Hawthorn’s decade of success has deep roots in the 2004 and 2001 draft classes, with the quartet of Jarryd Roughead, Lance Franklin, Jordan Lewis and Tom Murphy from 2004 crucial across their four recent premiership wins. It was key position players that made the difference for Hawthorn on that occasion and with Jacob Weitering a lock at pick one and Aaron Francis and Sam Weideman potentially to be available with pick 8; this is where Carlton’s hopes lie.
It is a unique list that Carlton will likely have going into 2016 and could very well be a list that shocks people.
3. Fremantle’s attempts for Cam McCarthy were laughable
It was a factor that wasn’t really considered a the time, but when GWS caved on former number one pick Tom Boyd it sent a nasty message out that contracts didn’t matter to this club.
It was a dangerous precedent to send to trade out a highly regarded young prospect who still had years to run and therefore it wasn’t a surprise that Fremantle went after Cam McCarthy.
But what was apparent this year is that GWS were not going to fall for the same mistake.
Fremantle should have recognised the history and backed off earlier than they did. Instead they gave false hope to their fans for a week and a half and were left with nothing to sell when there was no contingency plan in place.
This year West Coast and North Melbourne both recognised that they would need to overpay to get the rights to Jack Redden and Jed Anderson.
4. Craving draft picks is like an addiction
Gold Coast and GWS were offered the most generous package of draft picks at their inception.
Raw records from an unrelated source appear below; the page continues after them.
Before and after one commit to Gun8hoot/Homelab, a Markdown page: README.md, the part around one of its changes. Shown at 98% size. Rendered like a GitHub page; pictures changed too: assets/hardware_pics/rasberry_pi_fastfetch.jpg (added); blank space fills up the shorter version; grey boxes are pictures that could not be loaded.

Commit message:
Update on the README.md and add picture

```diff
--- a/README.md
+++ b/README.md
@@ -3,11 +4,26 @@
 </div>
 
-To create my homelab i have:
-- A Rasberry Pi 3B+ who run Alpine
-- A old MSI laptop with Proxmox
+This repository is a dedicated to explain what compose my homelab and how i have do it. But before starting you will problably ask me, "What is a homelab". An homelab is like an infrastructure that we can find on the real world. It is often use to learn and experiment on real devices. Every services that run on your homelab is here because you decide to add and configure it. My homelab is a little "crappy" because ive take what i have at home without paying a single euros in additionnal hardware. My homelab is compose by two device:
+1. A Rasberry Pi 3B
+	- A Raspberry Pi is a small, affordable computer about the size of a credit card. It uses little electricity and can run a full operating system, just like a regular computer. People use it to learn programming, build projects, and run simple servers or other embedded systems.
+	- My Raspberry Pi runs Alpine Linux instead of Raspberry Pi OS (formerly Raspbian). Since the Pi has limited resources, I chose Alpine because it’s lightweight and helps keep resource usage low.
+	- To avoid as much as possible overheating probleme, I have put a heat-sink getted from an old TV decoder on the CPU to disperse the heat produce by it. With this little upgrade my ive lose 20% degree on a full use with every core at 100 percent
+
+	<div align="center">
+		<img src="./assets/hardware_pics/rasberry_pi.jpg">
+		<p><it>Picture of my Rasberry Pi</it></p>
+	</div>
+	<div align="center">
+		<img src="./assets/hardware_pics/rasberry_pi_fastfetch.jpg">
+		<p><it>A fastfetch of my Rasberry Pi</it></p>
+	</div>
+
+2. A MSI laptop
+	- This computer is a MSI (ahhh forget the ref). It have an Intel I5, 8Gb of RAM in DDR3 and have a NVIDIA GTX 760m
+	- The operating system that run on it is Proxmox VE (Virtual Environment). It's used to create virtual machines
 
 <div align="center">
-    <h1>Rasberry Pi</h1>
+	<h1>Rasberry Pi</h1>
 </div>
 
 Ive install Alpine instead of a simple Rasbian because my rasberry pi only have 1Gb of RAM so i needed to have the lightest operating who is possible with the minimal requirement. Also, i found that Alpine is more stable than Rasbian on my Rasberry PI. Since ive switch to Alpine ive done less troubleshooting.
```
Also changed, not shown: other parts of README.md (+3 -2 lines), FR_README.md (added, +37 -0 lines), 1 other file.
It therefore can only be assumed that once you have a taste for accumulating draft picks it is hard to say no.
While the need for picks to access academy players likely played some role, it cannot be a coincidence that both Gold Coast and GWS are continuing to be teams that treat picks so highly.
Go back to their first seasons and the thought of Zac Smith, Harley Bennell, Charlie Dixon, Tom Bugg and Adam Treloar being traded was inconceivable, the assumption always was that the talent would stay and the depth would go deep.
5. Hawthorn’s dodged bullet
A week ago Hawthorn appeared the shock front runner to acquire the services of Jake Carlisle. Imagine now if Carlisle had agreed and Essendon and Hawthorn had completed a deal last weekend before St Kilda found a way to work Essendon’s desired asset of pick 5.
6. Where the activity came from
For the most part it was top eight teams that were quiet, making the odd targeted deal but the real wheeling and dealing came from teams outside the eight.
Geelong, Collingwood, Melbourne, Gold Coast and GWS seemed to be involved in every second deal in a clear message that they are keen to make a move towards finals in 2016.
7. Eleven days is the perfect window
They have experimented with shorter trade period windows and longer trade period windows, but the revision over the past few seasons to arrive at the current format is perfect.
There was enough action over the first week to keep the average fan involved and enough speculation to keep the footy tragic guessing.
It has taken some time to perfect, but the grand final comedown, into the draft combine, into trade period, into the fixture release and finally into the draft now seamlessly allows the AFL to dominate media coverage all the way through October and November.